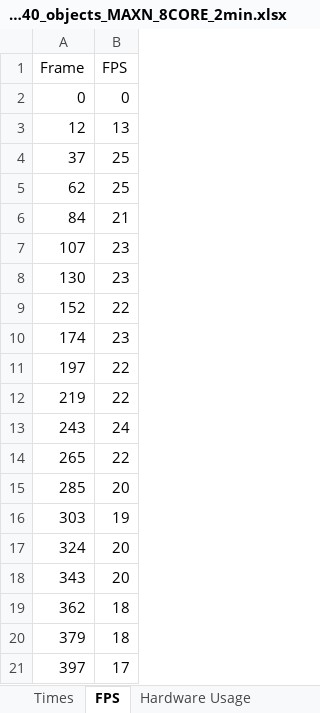
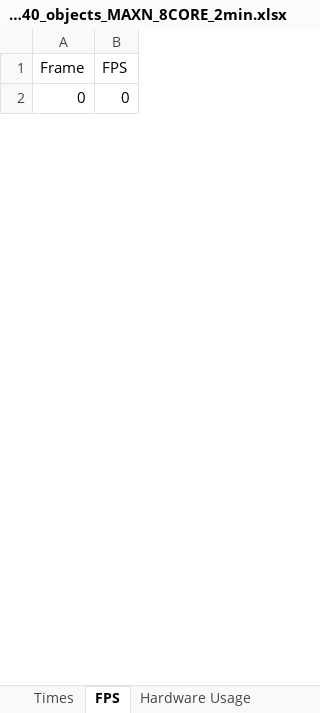
Before and after one commit to AbelHaro/TFG, an Excel workbook: excels/mp_shared_memory/mp_shared_memory_yolo11n_FP16_GPU_40_objects_MAXN_8CORE_2min.xlsx, sheet FPS, drawn as a sheet; only a part is shown; values as stored, in another font and other column widths than the file's, no borders; removed rows and columns are numbered as before the commit, all else as after; the diff covers the shown part only; the diff names each change by its address in the sheet, - before the commit and + after, or states it on an @@ line.

```diff
--- a/excels/mp_shared_memory/mp_shared_memory_yolo11n_FP16_GPU_40_objects_MAXN_8CORE_2min.xlsx (sheet FPS)
+++ b/excels/mp_shared_memory/mp_shared_memory_yolo11n_FP16_GPU_40_objects_MAXN_8CORE_2min.xlsx (sheet FPS)
-row 3: 12 | 13
-row 4: 37 | 25
-row 5: 62 | 25
-row 6: 84 | 21
-row 7: 107 | 23
-row 8: 130 | 23
-row 9: 152 | 22
-row 10: 174 | 23
-row 11: 197 | 22
-row 12: 219 | 22
-row 13: 243 | 24
-row 14: 265 | 22
-row 15: 285 | 20
-row 16: 303 | 19
-row 17: 324 | 20
-row 18: 343 | 20
-row 19: 362 | 18
-row 20: 379 | 18
-row 21: 397 | 17
```
Also changed, not shown: 49 added rows and 12 removed rows elsewhere in this sheet, sheet Times, sheet Hardware Usage, excels/mp/mp_yolo11n_FP16_GPU_40_objects_MAXN_8CORE_2min.xlsx, 8 other files.
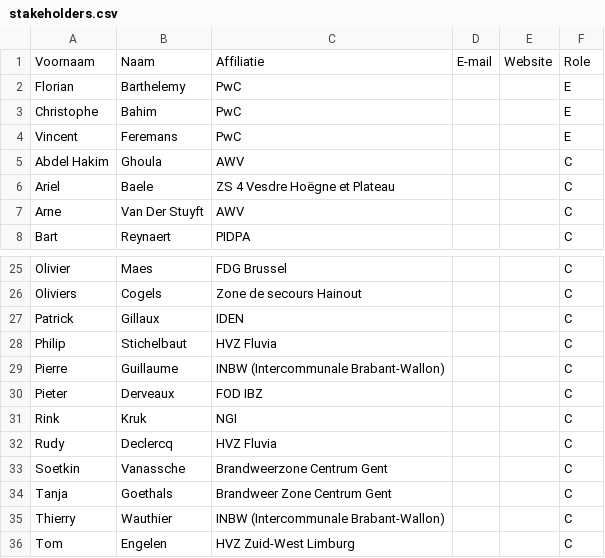
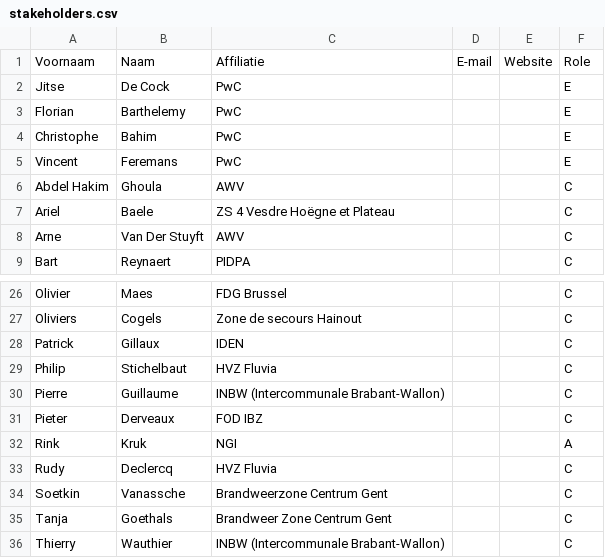
Before and after one commit to jitsedc/ICEGthema-hydrant, a CSV file: stakeholders.csv, drawn as a sheet; only a part is shown, gaps mark what is left out; the shorter side is filled out with more unchanged rows.

```diff
--- a/stakeholders.csv
+++ b/stakeholders.csv
@@ -1,2 +1,3 @@
 Voornaam;Naam;Affiliatie;E-mail;Website;Role
+Jitse;De Cock;PwC;;;E
 Florian;Barthelemy;PwC;;;E
@@ -30,3 +31,3 @@ Pierre;Guillaume;INBW (Intercommunale Brabant-Wallon);;;C
 Pieter;Derveaux;FOD IBZ;;;C
-Rink;Kruk;NGI;;;C
+Rink;Kruk;NGI;;;A
 Rudy;Declercq;HVZ Fluvia;;;C
```
Also changed, not shown: 4 other files.
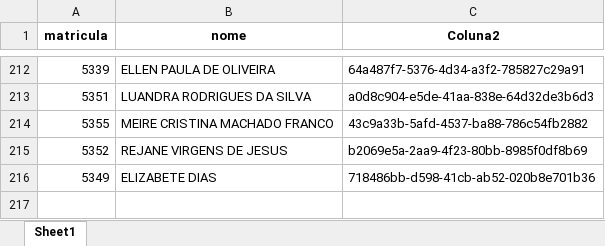
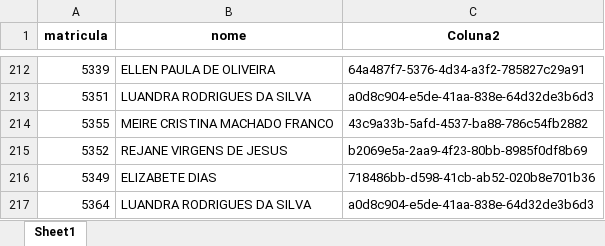
Before and after one commit to benediti/Enviar-Rateio-25, an Excel workbook: projeto/FUNC.xlsx, sheet Sheet1, drawn as a sheet; only a part is shown, gaps mark what is left out; values as stored, in another font and other column widths than the file's, no borders; the diff names each change by its address in the sheet, - before the commit and + after, or states it on an @@ line.

Commit message:
17072026

```diff
--- a/projeto/FUNC.xlsx (sheet Sheet1)
+++ b/projeto/FUNC.xlsx (sheet Sheet1)
+row 217: 5364 | LUANDRA RODRIGUES DA SILVA | a0d8c904-e5de-41aa-838e-64d32de3b6d3
```
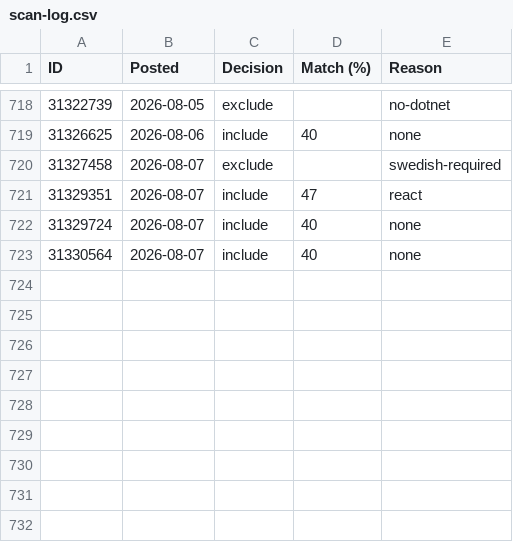
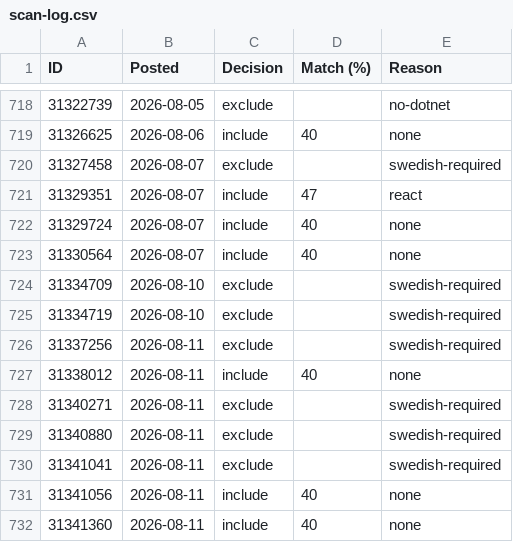
Before and after one commit to miroljub1995/job-posts, a CSV file: arbetsformedlingen.se/scan-log.csv, drawn as a sheet; only a part is shown, gaps mark what is left out; the diff names each change by its address in the sheet, - before the commit and + after, or states it on an @@ line.

```diff
--- a/arbetsformedlingen.se/scan-log.csv
+++ b/arbetsformedlingen.se/scan-log.csv
+row 724: 31334709 | 2026-08-10 | exclude |  | swedish-required
+row 725: 31334719 | 2026-08-10 | exclude |  | swedish-required
+row 726: 31337256 | 2026-08-11 | exclude |  | swedish-required
+row 727: 31338012 | 2026-08-11 | include | 40 | none
+row 728: 31340271 | 2026-08-11 | exclude |  | swedish-required
+row 729: 31340880 | 2026-08-11 | exclude |  | swedish-required
+row 730: 31341041 | 2026-08-11 | exclude |  | swedish-required
+row 731: 31341056 | 2026-08-11 | include | 40 | none
+row 732: 31341360 | 2026-08-11 | include | 40 | none
```
Also changed, not shown: arbetsformedlingen.se/jobs.csv, 1 other file.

== Assignment ==
Go through the records above and count every line that includes "projeto". Give the number and nothing else.

== Response ==
3